True Stories has been all but forgotten in the three decades since its release. It was not a large commercial hit due to its difficult marketability, and has since become nearly unavailable except for one DVD edition. However, its contribution to and subversion of the musical genre should not be overlooked. David Byrne will always be known for his involvement with Talking Heads despite having a prominent solo career and worthy endeavors into alternative art forms. However, the influence of True Stories is not invisible, as many bands have been widely influenced by the film, from Widespread Panic’s cover of “Papa Legba” to Radiohead naming their band after the song of the same name featured in the film. Whereas most American musicals are reflective of American society and values at the time, True Stories actively uses these tropes to almost create a new perception of a country that has never had its own identifiable culture.
"Audio Commentary: Jonathan Demme and Talking Heads." Stop Making Sense. Narr. Jonathan Demme, David Byrne, Tina Weymouth, Chris Frantz, and Jerry Harrison. Dir. Jonathan Demme. 1986. Blu-ray release. Palm Pictures, 2012.
"David Byrne Interview". YouTube. 19 February 2007. Retrieved 28 April 2018. Ebert, Roger. “True Stories Movie Review and Film Summary.” Review of True

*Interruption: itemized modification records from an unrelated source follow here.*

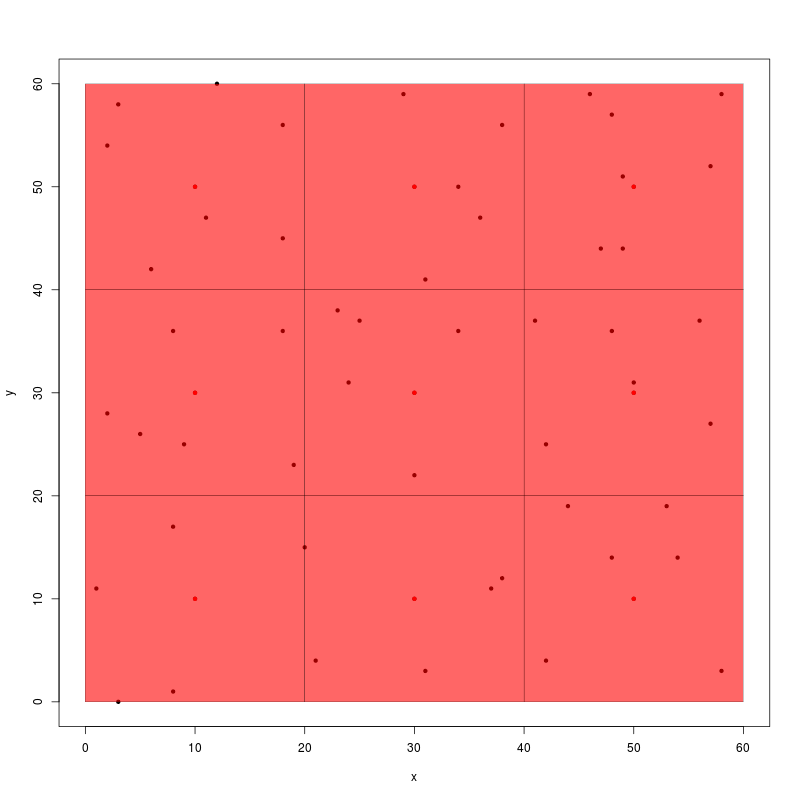
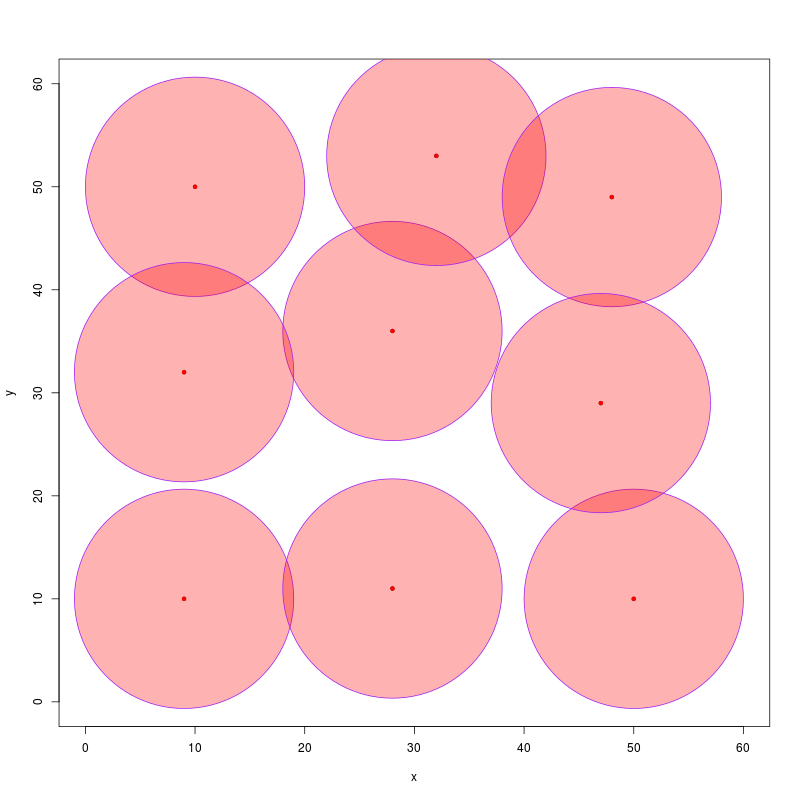
08/05

diff --git a/src/executor/SensorsCoverageTestInstanceExecutor.java b/src/executor/SensorsCoverageTestInstanceExecutor.java
@@ -25,7 +25,7 @@ import problemData.SensorsProblemData;
 public class SensorsCoverageTestInstanceExecutor{
 	private static final int MAX_NUM_HILOS = 8;
 	private static boolean tracing = false;
-	static String outputDir = "/home/darkside/git/SIA/pruebaD1";
+	static String outputDir = "/home/hernan/git/SIA/pruebaE1";
 	private static String filename = "CircularRadioTest";
 	
 	static int sensorRatio = 10;
@@ -34,16 +34,16 @@ public class SensorsCoverageTestInstanceExecutor{
 	static SensorsFieldData sensorsFieldData = new SensorsFieldData(sensorRatio, gridSizeX, gridSizeY);
 	static Location[] prefixedLocations = {};
 	
-	private static int alleleLength = 9;
+	private static int alleleLength = 60;
 	private static int[] numExecutions = {30}; //30
-	private static int[] maxGens = {100, 500}; //100,500
+	private static int[] maxGens = {200}; //100,500
 	private static int[] popSolutionNumbers = {100};
-	private static float[] crossoverProbabilities = {0.8f, 0.9f, 1.0f};
-	private static float[] mutationProbabilities = {-1}; // para que la poblacion sea 1/popSOoutionNumber, ingresar un negativo
+	private static float[] crossoverProbabilities = {0.4f, 0.5f, 0.6f,0.7f, 0.8f};
+	private static float[] mutationProbabilities = {0.1f, 0.3f, 0.5f, 0.7f, 0.9f}; // para que la poblacion sea 1/popSOoutionNumber, ingresar un negativo
 	private static int alfa = 2; //siempre tiene que ser >1 para que funcione bien la func objetivo
 	private static ObjectiveFunction objectiveFunction = new CircularRatioObjectiveFunction(sensorsFieldData, alfa);
 	//new SensorsProblemSquareRatioObjectiveFunction(sensorsFieldData, getTransmissorsPositions(), alfa)
-	private static double maxFit = 1111.11f; //1111,111111111 cuadrado
+	private static double maxFit = 684.694f; //1111,111111111 cuadrado  684,694444444 para 9 sensores circulares radio 10
 	private static Individual individual = new SensorsProblemIndividual(alleleLength, sensorsFieldData);
 	
 	private static SensorsProblemData sensorsProblemData = new SensorsProblemData(maxFit, alfa, objectiveFunction, individual, prefixedLocations);

diff --git a/src/executor/ThreadedExecutor.java b/src/executor/ThreadedExecutor.java
@@ -29,7 +29,8 @@ public class ThreadedExecutor implements Runnable {
 		runConf.setBestIndividualsAfterRun(new Population(bestIndividuals, runConf.getSensorsProblemData()));
 		SensorsProblemIndividual bestFitIndividual = runConf.getBestFitIndividual();
 		runConf.setBestFitIndividual(bestFitIndividual);
-		String filename = String.valueOf(runConf.getCrossoverProbability())+"-"+runConf.getCrossoverOperatorName()+"-"+runConf.getMaxGen()+".csv";
+		String filename = String.valueOf(runConf.getCrossoverProbability())+"-"+runConf.getMaxGen()+runConf.getMutationProbability()+"-"+
+				runConf.getCrossoverOperatorName()+".csv";
 		CsvWriter.writeRunConfigurationInfo(outputDir, filename, runConf);
 		//CsvWriter.writeSolution(outputDir, filename, bestFitIndividual);
 		//CsvWriter.writeLocations(outputDir, getTransmissorsPositions());

diff --git a/src/fileWriters/POIWriter.java b/src/fileWriters/POIWriter.java
@@ -24,9 +24,11 @@ public class POIWriter {
 		XSSFWorkbook workbook = new XSSFWorkbook();
 		for (SensorsProblemRunConfiguration runConf : runConfigs) {
 			String crossoverProbability = String.valueOf(runConf.getCrossoverProbability());
+			String mutationProbability = String.valueOf(runConf.getMutationProbability());
 			String crossoverOperatorShorterName = shortenCrossoverOperator(runConf.getCrossoverOperatorName());
 			String genNumber = String.valueOf(runConf.getMaxGen());
-			XSSFSheet sheet = workbook.createSheet(crossoverProbability + "-" + crossoverOperatorShorterName + "-" + genNumber);
+			String sheetName = crossoverProbability +"-"+ mutationProbability +"-"+ crossoverOperatorShorterName +"-"+ genNumber;
+			XSSFSheet sheet = workbook.createSheet(sheetName);
 			int r = 0;
 			int column = 0;
 			int ejec = 1;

Stories.Rogerebert.com, www.rogerebert.com/reviews/true-stories-1986. "The Tobolowsky Files, Episode 44: The Voice from Another Room". /Film.